Amanda Jayne (AJ) is a Programmatic Account Director at Numodo and co-leads the day-to-day running of the business. With over seven years’ experience within the media industry, she is passionate for teaching others about programmatic and creating opportunities for the next wave of talent. Alongside her day-to-day role, AJ is also on the senior leadership team for Bloom Scotland and is responsible for co-leading the event team alongside Claire Mathieson. This year she was also awarded the WACL Talent Award 2023.
What are the biggest challenges and opportunities for women in your sector of the digital industry today?
This is a slightly wider issue… however the Programmatic industry is notoriously London-based – most of our tech partners, media owners and events are there, and that can be a massive challenge when you are based in Scotland.
I am going to be honest, sometimes we feel a little bit forgotten up here. It does mean we have to work so much harder to build strong relationships, attend industry events (lots of train travel involved!) and even hear new industry updates. After Covid and the growth of virtual meetings, this has created an opportunity and I do feel like our industry are looking outside London for growth, however that does often feel like it stops at Manchester.
There is a lot of programmatic talent within Scotland, as well as innovative media firsts and exciting campaigns – however as we are a lot smaller, a lot of this gets slightly lost in the noise of our industry.
To tackle this, one of the biggest opportunities for women within Scotland are the incredible support networks that we have. I am a member of The Women in Programmatic, as well as Bloom Scotland, and the level of knowledge and guidance provided within both these groups is inspiring. Although our industry continues to throw curveballs in our direction from new updates to tech changes, these groups offer a sounding board regardless of location.
As these groups grow, so will opportunities for women in Scotland.
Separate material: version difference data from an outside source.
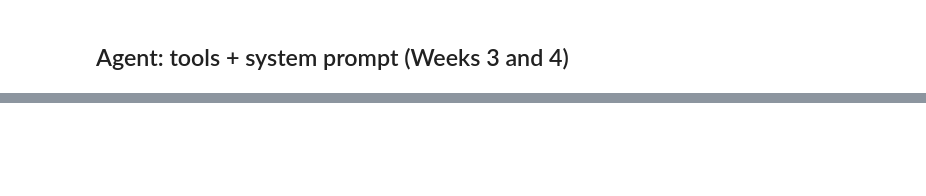
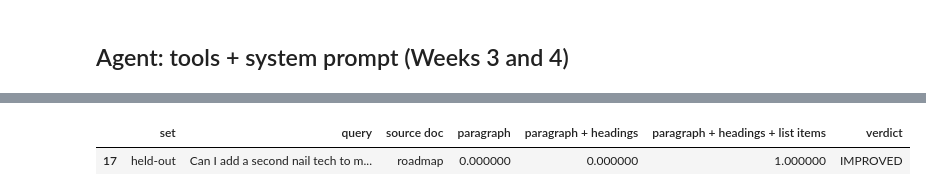
Before and after one commit to BenMillerDev/Applied-LLM-Systems, a Jupyter notebook: week-8/week8_capstone.ipynb, the cells around one changed output, grey strips where cells are left out. Drawn from its saved outputs; the diff is of its cells as text; code cells hidden in the pictures; blank space fills up the shorter version.

```diff
--- a/week-8/week8_capstone.ipynb
+++ b/week-8/week8_capstone.ipynb
@@ -42,9 +45,11 @@ TOP_K = 3         # chunks handed to the model per search_docs call
 CANDIDATE_N = 12  # chunks FAISS pulls before the cross-encoder reranks them down to TOP_K
 USE_HYDE = True   # starting values; Part 2's retrieval comparison decides the final settings
 USE_RERANK = True
+CHUNKING = 'paragraph'  # Week 5's paragraph chunking; Part 3 switches this to its fixed version
 
 # Prompt (Week 3)
 PROMPT_VERSION = 'v1'  # which prompts/assistant_<version>.md file the assistant runs with
+JUDGE_PROMPT_VERSION = 'v1'  # which prompts/judge_<version>.md file the Part 2 judge runs with
 
 # Agent loop (Week 4)
 MAX_TURNS = 6
@@ -1145,0 +2107,76 @@ for question in EXAMPLE_QUESTIONS:
+# %%
+activate_corpus(FIXED_CHUNKING)
+fixed_relevant_positions = label_relevant(FAILING_SOURCE_DOC, FAILING_FACT)
+fixed_answer_position = fixed_relevant_positions[0]
+print(f'answer chunk: "{chunks[fixed_answer_position]}"')
+print()
+show_answer_ranks(FAILING_QUESTION, fixed_answer_position)
+print()
+show_retrieved(f"the owner's question with the fix, as search_docs runs it",
+               retrieve_positions(FAILING_QUESTION, use_hyde=USE_HYDE, use_rerank=USE_RERANK),
+               fixed_relevant_positions)
+print()
+print("=" * 100)
+print()
+
+def found_at_k(retrieved_positions, source_doc, fact):
+    """1.0 if any retrieved chunk is labeled relevant for this fact, else 0.0."""
+    relevant_positions = label_relevant(source_doc, fact)
+    for position in retrieved_positions:
+        if position in relevant_positions:
+            return 1.0
+    return 0.0
+
+
+def build_chunking_comparison(questions, chunking_names, baseline_name, fixed_name):
+    """One row per question, found@3 under each chunking, and a verdict for fixed vs. baseline."""
+    table_rows = []
+    for question_set, query, fact, source_doc in questions:
+        table_rows.append({'set': question_set, 'query': query, 'source doc': source_doc})
+
+    starting_chunking = CHUNKING
+    for chunking_name in chunking_names:
+        activate_corpus(chunking_name)
+        for row, (question_set, query, fact, source_doc) in zip(table_rows, questions):
+            retrieved_positions = retrieve_positions(query, use_hyde=USE_HYDE, use_rerank=USE_RERANK)
+            row[chunking_name] = found_at_k(retrieved_positions, source_doc, fact)
+    activate_corpus(starting_chunking)  # leave the pipeline where it was
+
+    for row in table_rows:
+        if row[fixed_name] > row[baseline_name]:
+            row['verdict'] = 'IMPROVED'
+        elif row[fixed_name] < row[baseline_name]:
+            row['verdict'] = 'REGRESSED'
+        else:
+            row['verdict'] = 'consistent'
+    return pd.DataFrame(table_rows)
+
+
+def highlight_changed_rows(row):
+    # flags the questions where the fix changed the outcome so the tradeoff
+    # is visible at a glance instead of requiring a manual side-by-side read
+    if row['verdict'] == 'consistent':
+        return [''] * len(row)
+    color = 'lightgreen' if row['verdict'] == 'IMPROVED' else 'lightcoral'
+    return [f'background-color: {color}'] * len(row)
+
+
+comparison_questions = []
+for query, fact, source_doc in WEEK5_QUESTIONS:
+    comparison_questions.append(('Week 5', query, fact, source_doc))
+for query, fact, source_doc in held_out_retrieval_questions:
+    comparison_questions.append(('held-out', query, fact, source_doc))
+
+chunking_comparison = build_chunking_comparison(
+    comparison_questions, list(CHUNKING_FUNCTIONS), baseline_name='paragraph', fixed_name=FIXED_CHUNKING)
+
+print(f'found@{TOP_K} (mean over {len(comparison_questions)} questions, with HyDE={USE_HYDE}, rerank={USE_RERANK}):')
+for chunking_name in CHUNKING_FUNCTIONS:
+    print(f'  {chunking_name:34s} {chunking_comparison[chunking_name].mean():.2f}')
+
+# only the questions the fix changed; the full table stays in chunking_comparison
+changed_rows = chunking_comparison[chunking_comparison['verdict'] != 'consistent']
+print(f'{len(changed_rows)} of {len(chunking_comparison)} questions changed with the fix; '
+      f'the other {len(chunking_comparison) - len(changed_rows)} are the same under every chunking')
+changed_rows.style.apply(highlight_changed_rows, axis=1)
+# %% [output]
@@ -1145,0 +2200,2 @@ for question in EXAMPLE_QUESTIONS:
+|  | set | query | source doc | paragraph | paragraph + headings | paragraph + headings + list items | verdict |
+| 17 | held-out | Can I add a second nail tech to m... | roadmap | 0.000000 | 0.000000 | 1.000000 | IMPROVED |
```
Also changed, not shown: parts of 79 cells of this notebook.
I am confident that women will continue to lead, teach and support each other whilst navigating any challenges.
If you are reading this and are based in London and you want to chat programmatic… we love having guests in our office – so please visit us! I can offer a nice cup of tea, a view of the castle and a room full of people excited to meet you!
What does the industry need to do to better champion women?
The answer has always been there – it is all about representation and this cannot be understated. When I first started my career over seven years ago, the senior leadership team around me were majority women. They led with compassion, an eagerness to teach others, as well as a desire to always leave the door open for the next to follow.
The more I progress in my own career, I realise how much I learnt from them and how much I inspired to be like them and pass on opportunities that they gave to me. This is the direct ripple effect that representation can have – I have always felt like I could progress within my career, as I was surrounded by women that already had. Within my own company, I look around and see inspiring women who are succeeding and driving change – such as Francesca Coia who implemented the Period Policy and the Career Ready programme within our business, or Gill Jarvie who continues to support women within The Freethinking Group, as well as our wider industry as IPA Chair for Scotland.
It is vital to have women in key decision making roles to ensure that issues that impact women are raised, as well as policies put in place to protect and support women. I feel in a lucky position to be in an industry that does highlight women, but if we are going to talk-the-talk, we first need to walk-the-walk. It is important for our industry to continually audit what is currently being done and making those small changes which can end up having a significant impact. I
It is equally as important that men, particularly senior men, are involved in this journey. I remember once reading a post by Amy Kean about when she creates a women-only initiative, someone will always say “where are the men?” We need our industry to continue to call out “where are the women?” be that in a panel, opinion piece, in the senior leadership team or at the top table making decisions.
What is the biggest misconception about women and by women in the digital industry?
The first thing that pops in my mind is a conversation I recently had with my friend and mentor, Daniela Gauntlett. There was a recent period in my life in which I honestly felt like I was spinning far too many plates, and on a phone call to Dani she recommended that I simply just put some back into the cabinet. We spoke about priotisation and simply saying ‘no.’ She had mentioned a book, ‘Essentialism’ by Greg McKeown which talks about doing what matters without feeling exhausted and burnt out.
Where I am going with this is that I think a misconception that women can sometimes have is that they can’t say no and that to succeed they have to do it all. I am definitely guilty of this, but I have started lowering my hand and focusing on a few things that I feel passionate about and have enough energy and time to make a positive change on. By saying no, it also offers someone else an opportunity to say yes and make their own success from it.
What is your biggest achievement in digital to date?
My current role within Numodo is my biggest achievement in digital to date. When I moved from London to Edinburgh, I didn’t think I would ever have the opportunity to work in the programmatic industry in Scotland and I am genuinely so proud to be part of a team of people who are so passionate about shaping and driving the programmatic industry forward in the North & Scotland.
Dan and I co-lead the day-to-day of Numodo, a small (yet mighty!) programmatic trading desk based between Edinburgh and Manchester. The teams desire to deliver innovation and go beyond what is expected is continually inspiring and any achievement, big or small, always feels like a massive win.